Success pushes Houston crime lab into financial crisis

Houston's state of the art crime lab is suffering from its own success. Turnaround time, or the speed at which cases are handled, has improved a whopping 48 percent in just a year with vastly improved quality.

As a consequence, the city's crime fighters are sending the Houston Forensic Science Center more potentially case-solving evidence than ever before, with requests up 35 percent.

"That's also a good thing because that means more things are being investigated. We want to see more work. We want more work," said Dr. Peter Stout, chief operating officer at the HFSC.

But Stout says there's a tough bottom line. Cracking crime has temporarily cracked the Houston Forensic Center's budget.

He's asking Mayor Sylvester Turner for an emergency $2.5 million to fill the gap and prevent crippling cutbacks, including potential layoffs that could occur in a matter of weeks, if not days.

"Turnaround times are going to have to go up. I'm afraid of backlogs that would build because the work keeps coming in," said Stout.

While he's fully committed to cutting crime, it's not the kind of request Mayor Turner welcomes at a time when city dollars are tight and other departments are cutting costs.

Today the mayor said this is the second increase the crime lab has requested since he took office in January.

"Don't come to me saying 'Mayor if you don't give me another  $2 million we are going to be laying off people and we are going to be getting behind.' That's not the way people run their households. That's not the way I intend to run this city and it's certainly not the way we are going to run the crime lab," said Turner.

Turner says he's planning a "deep dive" to determine whether the crime lab deserves the added investment.

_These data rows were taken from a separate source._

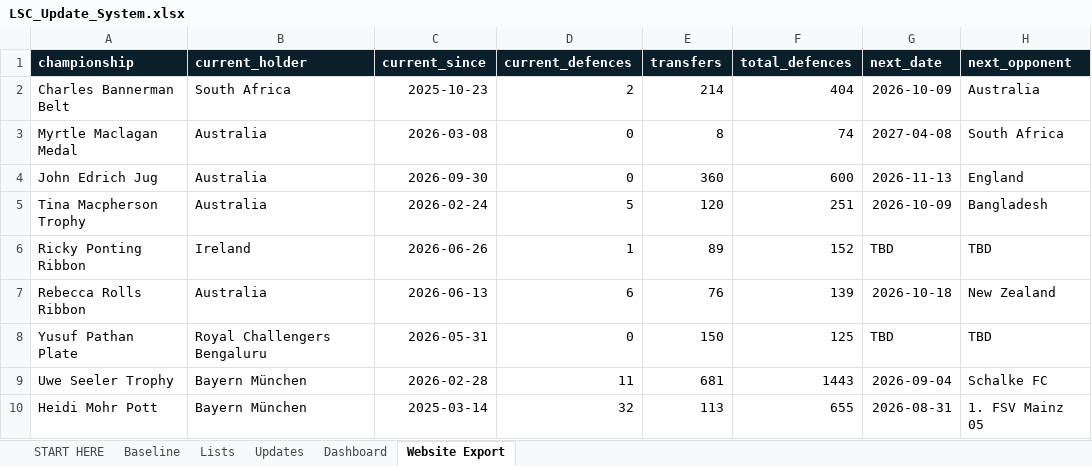
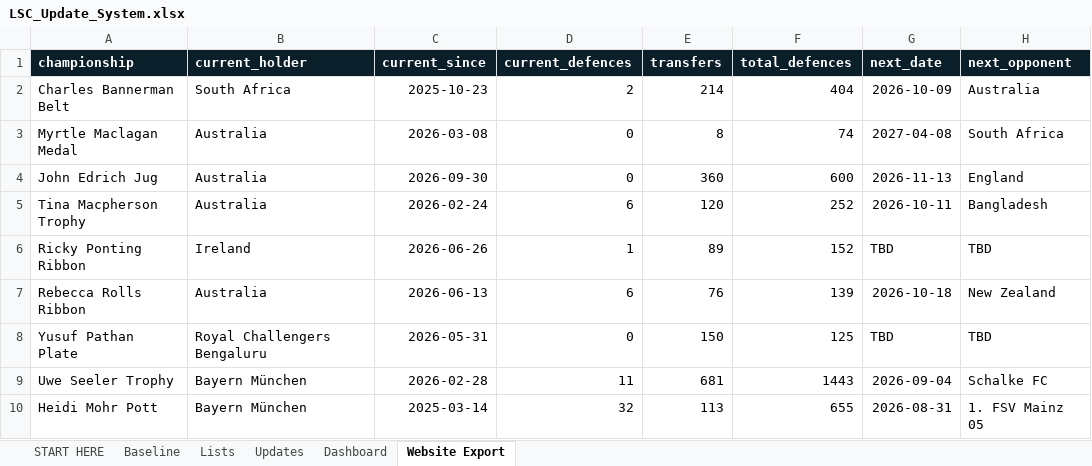
Before and after one commit to Harry-LSC/lineal-sport-test, an Excel workbook: LSC_Update_System.xlsx, sheet Website Export, drawn as a sheet; values as stored, in another font and other column widths than the file's, no borders; the diff names each change by its address in the sheet, - before the commit and + after, or states it on an @@ line.

```diff
--- a/LSC_Update_System.xlsx (sheet Website Export)
+++ b/LSC_Update_System.xlsx (sheet Website Export)
-D5 (current_defences): 5
+D5 (current_defences): 6
-F5 (total_defences): 251
+F5 (total_defences): 252
-G5 (next_date): 2026-10-09
+G5 (next_date): 2026-10-11
```
Also changed, not shown: sheet Updates, sheet Dashboard, LSC_Tennis_Update_System.xlsx.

Stout and his team believe they have the proof-of-performance to earn the Mayor's trust and the taxpayers' money.